[[ SOURCE MATERIAL open ]]

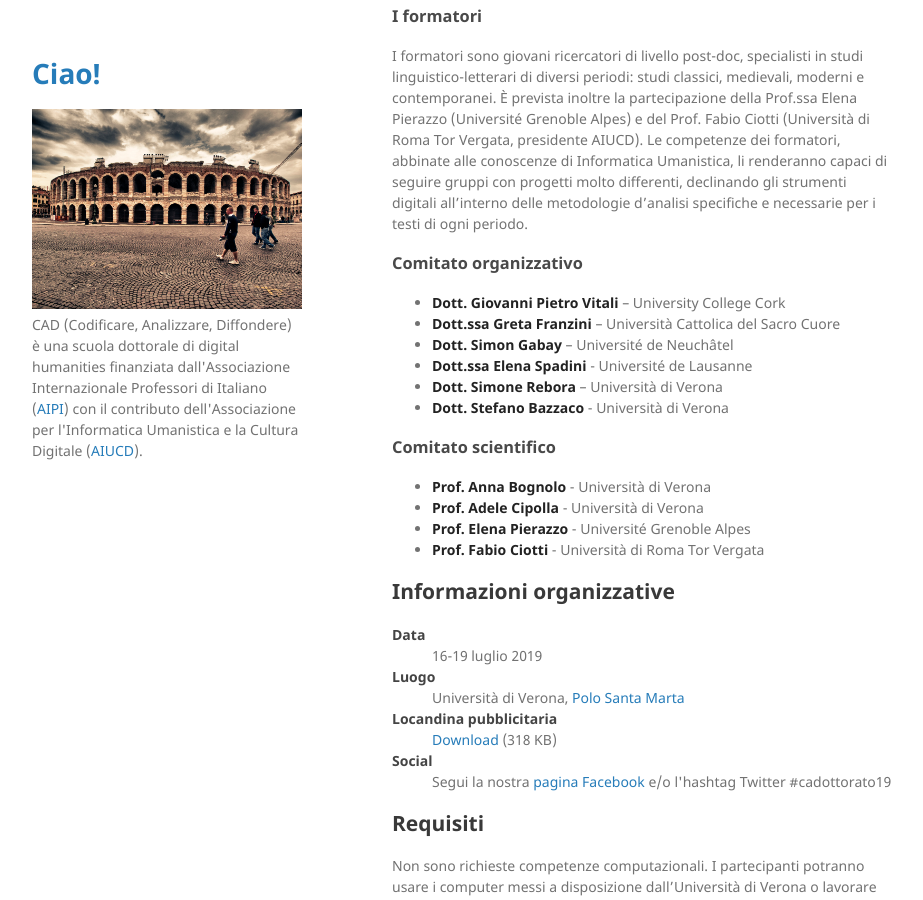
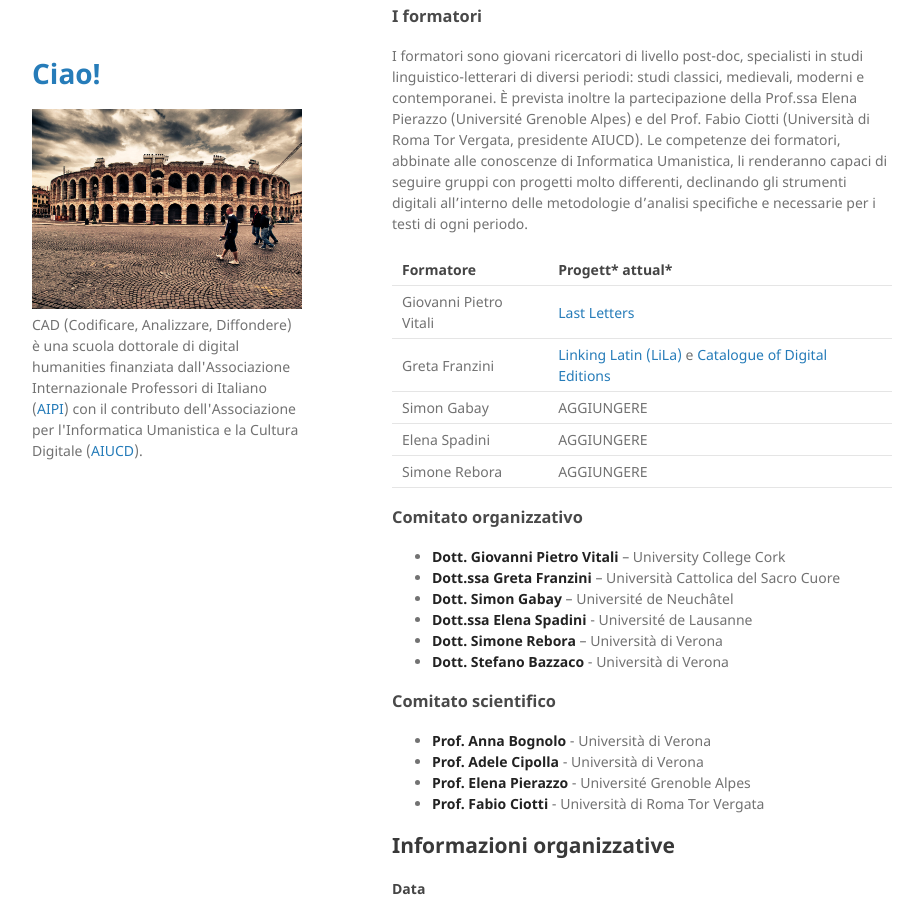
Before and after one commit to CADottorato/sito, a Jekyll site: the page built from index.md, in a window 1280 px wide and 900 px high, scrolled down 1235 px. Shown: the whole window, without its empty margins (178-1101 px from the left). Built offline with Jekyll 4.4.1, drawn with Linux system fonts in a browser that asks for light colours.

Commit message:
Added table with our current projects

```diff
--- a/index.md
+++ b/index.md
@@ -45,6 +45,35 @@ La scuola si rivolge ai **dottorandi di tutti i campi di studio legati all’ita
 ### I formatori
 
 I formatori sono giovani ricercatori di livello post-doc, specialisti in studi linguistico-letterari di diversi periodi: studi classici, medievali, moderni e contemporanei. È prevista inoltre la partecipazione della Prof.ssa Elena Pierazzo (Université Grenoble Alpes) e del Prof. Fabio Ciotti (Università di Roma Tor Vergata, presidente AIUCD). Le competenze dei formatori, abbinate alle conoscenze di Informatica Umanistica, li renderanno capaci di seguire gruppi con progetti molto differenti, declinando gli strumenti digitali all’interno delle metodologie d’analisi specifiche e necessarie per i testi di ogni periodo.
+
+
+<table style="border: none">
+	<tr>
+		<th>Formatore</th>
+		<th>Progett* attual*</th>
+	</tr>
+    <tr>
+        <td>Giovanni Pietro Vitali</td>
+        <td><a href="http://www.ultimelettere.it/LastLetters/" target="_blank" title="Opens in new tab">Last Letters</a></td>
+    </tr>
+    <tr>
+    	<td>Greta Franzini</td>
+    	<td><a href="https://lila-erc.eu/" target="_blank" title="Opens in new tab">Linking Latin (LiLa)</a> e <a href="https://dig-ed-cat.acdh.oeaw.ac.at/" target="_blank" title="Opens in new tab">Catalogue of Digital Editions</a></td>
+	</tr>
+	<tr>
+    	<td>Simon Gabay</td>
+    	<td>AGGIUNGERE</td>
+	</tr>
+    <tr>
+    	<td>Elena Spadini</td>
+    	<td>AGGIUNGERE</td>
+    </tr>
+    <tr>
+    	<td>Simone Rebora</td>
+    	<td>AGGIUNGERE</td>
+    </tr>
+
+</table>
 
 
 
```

[[ SOURCE MATERIAL closed ]]

**EXERCISE:** Except for the pictures, please retype the listing above exactly.

**YOUR RESPONSE:**
Before and after one commit to CADottorato/sito, a Jekyll site: the page built from index.md, in a window 1280 px wide and 900 px high, scrolled down 1235 px. Shown: the whole window, without its empty margins (178-1101 px from the left). Built offline with Jekyll 4.4.1, drawn with Linux system fonts in a browser that asks for light colours.

Commit message:
Added table with our current projects

```diff
--- a/index.md
+++ b/index.md
@@ -45,6 +45,35 @@ La scuola si rivolge ai **dottorandi di tutti i campi di studio legati all’ita
 ### I formatori
 
 I formatori sono giovani ricercatori di livello post-doc, specialisti in studi linguistico-letterari di diversi periodi: studi classici, medievali, moderni e contemporanei. È prevista inoltre la partecipazione della Prof.ssa Elena Pierazzo (Université Grenoble Alpes) e del Prof. Fabio Ciotti (Università di Roma Tor Vergata, presidente AIUCD). Le competenze dei formatori, abbinate alle conoscenze di Informatica Umanistica, li renderanno capaci di seguire gruppi con progetti molto differenti, declinando gli strumenti digitali all’interno delle metodologie d’analisi specifiche e necessarie per i testi di ogni periodo.
+
+
+<table style="border: none">
+	<tr>
+		<th>Formatore</th>
+		<th>Progett* attual*</th>
+	</tr>
+    <tr>
+        <td>Giovanni Pietro Vitali</td>
+        <td><a href="http://www.ultimelettere.it/LastLetters/" target="_blank" title="Opens in new tab">Last Letters</a></td>
+    </tr>
+    <tr>
+    	<td>Greta Franzini</td>
+    	<td><a href="https://lila-erc.eu/" target="_blank" title="Opens in new tab">Linking Latin (LiLa)</a> e <a href="https://dig-ed-cat.acdh.oeaw.ac.at/" target="_blank" title="Opens in new tab">Catalogue of Digital Editions</a></td>
+	</tr>
+	<tr>
+    	<td>Simon Gabay</td>
+    	<td>AGGIUNGERE</td>
+	</tr>
+    <tr>
+    	<td>Elena Spadini</td>
+    	<td>AGGIUNGERE</td>
+    </tr>
+    <tr>
+    	<td>Simone Rebora</td>
+    	<td>AGGIUNGERE</td>
+    </tr>
+
+</table>
 
 
 
```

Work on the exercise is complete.